* ASSIGNMENT: Copy, from the data below, each line that has the word "print".

Data records:
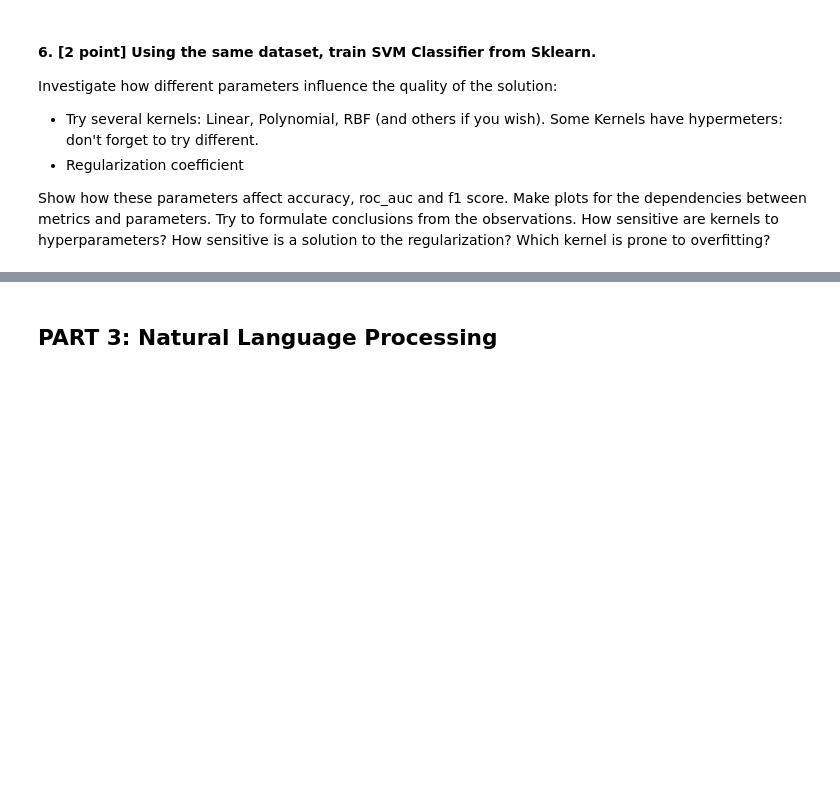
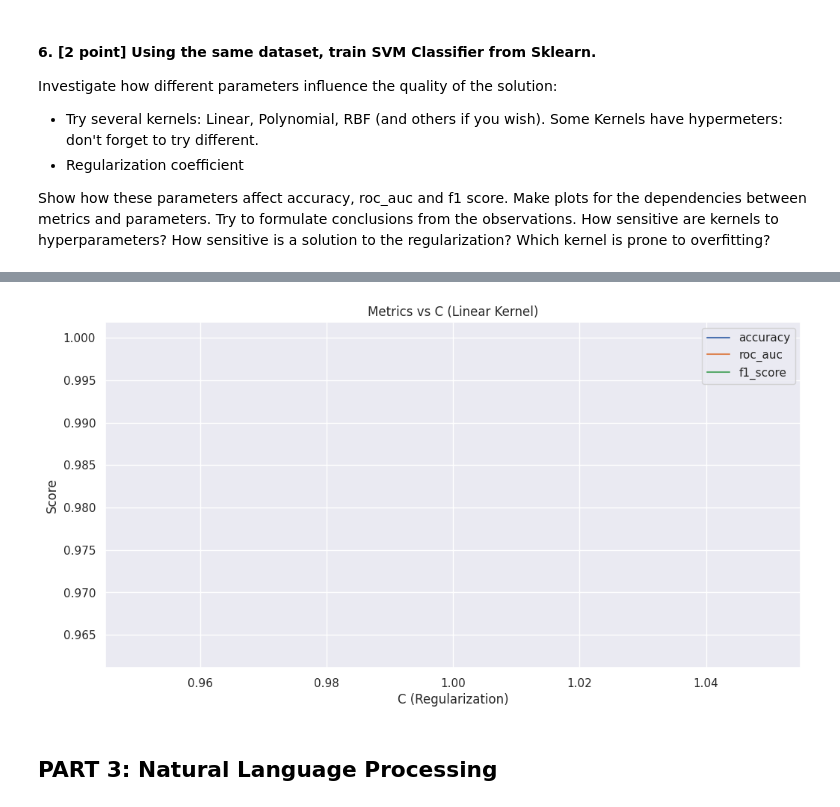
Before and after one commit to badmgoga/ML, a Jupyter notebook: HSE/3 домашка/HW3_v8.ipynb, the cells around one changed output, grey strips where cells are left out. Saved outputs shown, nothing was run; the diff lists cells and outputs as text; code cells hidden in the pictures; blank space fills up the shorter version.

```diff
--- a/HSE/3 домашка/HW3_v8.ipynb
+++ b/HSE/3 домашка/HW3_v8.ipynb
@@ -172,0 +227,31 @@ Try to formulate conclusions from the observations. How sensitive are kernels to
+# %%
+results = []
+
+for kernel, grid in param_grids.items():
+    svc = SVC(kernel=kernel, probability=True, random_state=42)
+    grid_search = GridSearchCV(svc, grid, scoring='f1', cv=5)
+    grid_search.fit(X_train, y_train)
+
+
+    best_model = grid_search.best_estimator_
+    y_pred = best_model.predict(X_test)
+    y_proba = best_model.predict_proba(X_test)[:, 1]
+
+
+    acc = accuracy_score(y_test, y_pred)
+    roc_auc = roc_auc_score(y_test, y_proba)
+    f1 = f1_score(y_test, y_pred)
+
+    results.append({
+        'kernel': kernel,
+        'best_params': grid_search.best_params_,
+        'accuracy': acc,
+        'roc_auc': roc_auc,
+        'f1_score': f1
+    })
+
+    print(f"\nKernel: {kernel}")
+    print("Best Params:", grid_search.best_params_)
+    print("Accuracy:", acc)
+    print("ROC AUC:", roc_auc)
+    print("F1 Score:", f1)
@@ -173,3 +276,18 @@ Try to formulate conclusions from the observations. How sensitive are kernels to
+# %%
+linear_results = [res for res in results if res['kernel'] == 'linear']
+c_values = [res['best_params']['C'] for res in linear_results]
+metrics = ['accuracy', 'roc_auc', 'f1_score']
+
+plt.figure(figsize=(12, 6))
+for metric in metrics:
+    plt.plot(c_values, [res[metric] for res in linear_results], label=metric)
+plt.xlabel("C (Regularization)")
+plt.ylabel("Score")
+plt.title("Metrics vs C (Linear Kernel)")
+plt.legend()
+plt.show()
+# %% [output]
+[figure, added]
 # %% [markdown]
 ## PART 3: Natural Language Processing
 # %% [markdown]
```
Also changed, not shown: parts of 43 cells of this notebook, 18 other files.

* REPLY:
+    print(f"\nKernel: {kernel}")
+    print("Best Params:", grid_search.best_params_)
+    print("Accuracy:", acc)
+    print("ROC AUC:", roc_auc)
+    print("F1 Score:", f1)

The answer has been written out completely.